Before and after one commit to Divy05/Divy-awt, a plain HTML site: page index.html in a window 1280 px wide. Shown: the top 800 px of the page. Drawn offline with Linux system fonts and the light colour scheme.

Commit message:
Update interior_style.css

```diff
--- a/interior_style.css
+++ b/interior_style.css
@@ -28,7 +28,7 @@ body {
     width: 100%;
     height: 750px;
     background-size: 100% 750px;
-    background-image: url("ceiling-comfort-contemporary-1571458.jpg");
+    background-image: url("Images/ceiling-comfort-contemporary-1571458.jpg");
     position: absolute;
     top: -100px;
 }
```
######
Copy each line above that contains the word "ceiling".

- [Response below]
-    background-image: url("ceiling-comfort-contemporary-1571458.jpg");
+    background-image: url("Images/ceiling-comfort-contemporary-1571458.jpg");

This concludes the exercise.